Proteins are biological macromolecules found in all biological organisms, which are polymers of amino acids joined together by peptide bonds. They contain elements such as hydrogen, nitrogen, oxygen, carbon, and sulfur which form the structural material of bodily tissues and major components of muscles, tendons, blood vessels, bones, teeth, skin and hair. Protein structures are imperative to the functioning of all living cells and viruses. Each type of protein is different in its sequence of amino acids. The position of the chemically distinct chains gives each type of protein individual properties.
Protein structure levels are primary, secondary, tertiary, and quaternary structures.
- The primary structure refers to the protein sequence or linear number and order of the amino acids.

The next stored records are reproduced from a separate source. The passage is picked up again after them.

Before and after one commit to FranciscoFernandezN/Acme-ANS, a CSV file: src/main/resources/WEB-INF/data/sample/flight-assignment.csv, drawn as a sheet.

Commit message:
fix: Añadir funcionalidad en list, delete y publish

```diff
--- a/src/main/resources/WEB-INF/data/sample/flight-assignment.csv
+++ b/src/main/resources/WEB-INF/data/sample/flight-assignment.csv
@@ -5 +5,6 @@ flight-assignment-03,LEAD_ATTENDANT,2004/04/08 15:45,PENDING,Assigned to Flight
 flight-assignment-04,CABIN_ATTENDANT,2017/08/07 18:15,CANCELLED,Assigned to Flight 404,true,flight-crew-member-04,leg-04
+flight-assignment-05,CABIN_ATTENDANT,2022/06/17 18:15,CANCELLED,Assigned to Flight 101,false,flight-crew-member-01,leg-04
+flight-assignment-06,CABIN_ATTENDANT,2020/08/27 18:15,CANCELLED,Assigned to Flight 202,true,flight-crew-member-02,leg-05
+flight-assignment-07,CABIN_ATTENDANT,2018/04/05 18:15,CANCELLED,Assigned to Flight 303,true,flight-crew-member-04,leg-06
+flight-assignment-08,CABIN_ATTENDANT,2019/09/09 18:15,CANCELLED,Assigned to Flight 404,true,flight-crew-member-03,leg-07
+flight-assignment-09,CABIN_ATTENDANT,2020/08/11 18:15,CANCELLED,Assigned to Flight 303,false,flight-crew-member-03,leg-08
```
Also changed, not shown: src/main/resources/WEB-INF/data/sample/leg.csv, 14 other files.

- In the secondary structure, the chains of amino acids are organized into regular structures also known as alpha-helixes and beta-pleated sheets, which are held together by hydrogen bonds.
- The tertiary structure is the three-dimensional shape of a single protein molecule influenced by hydrogen bonding, disulfide linkages, electrostatic interactions, and hydrophobic interaction. The structure is held together by interactions between the side chains.
- Not too different from tertiary structure in terms of chain interaction is the quaternary structure. It is composed of a combination of two or more chains to complete a unit. Determination of quaternary structure uses various experimental techniques that require samples of proteins.
The structures of protein can evolve, like a protein domain, which can function and exist independently. DNA sequences can also create unnaturally existing DNAs like recombinant proteins. Elements such as these and more keep protein structures complex.
As developments in structural biology evolve, scientists, researchers, and students continue to study and understand the complexities of protein structures. Prediction, visualization, and analysis of the protein structures can now be studied using animation sequences. Here are some steps on how to create protein structure animation:
- Download a tool designed for animated visualization, analysis, and drawing of protein structure and protein prediction. A number of molecular animation programs can be purchased or downloaded from the web for free. Different applications can provide ball and stick animations of molecular structures, virtual reality 3D animation, display molecular dynamics simulations, show an alpha helix, DNA and DNA polymerase, homeoboxes, beta sheet, etc. Such software is packed with tools for drawing, viewing, and structure manipulation among other tasks. Examples are Windows Protein Data Bank, Movie Mol, Visual Molecular Dynamics, Anthreprot, Storm, WinPep, and Protein Advisor.
- Once the software is installed, follow tutorials prior to employing the utility. Be familiar with the available features to help you navigate easily. For instance, Protein Advisor, which is available for Macintosh computers, allows easy navigation and manipulation of all entries in the Protein Data Bank. It provides visualization of biomolecular structures using animation and stereo views. Special viewing capabilities are likewise featured. It also allows the user to find all atoms within a specified distance and can be manipulated with the logging window. Other capabilities include dragging residues on a sequence based structure; 3D structure comparison, which allows you to extract common substructures of proteins; 3D structure drawing that allows you to draw and label residues on bases and compounds, Id code search for specified structures, etc.
Proteins, being critical components of biological organisms, facilitate most of life’s functions. The study of protein structure and protein function is highly crucial to biochemistry, as well as to the biophysical, biotechnology, and pharmaceutical industries.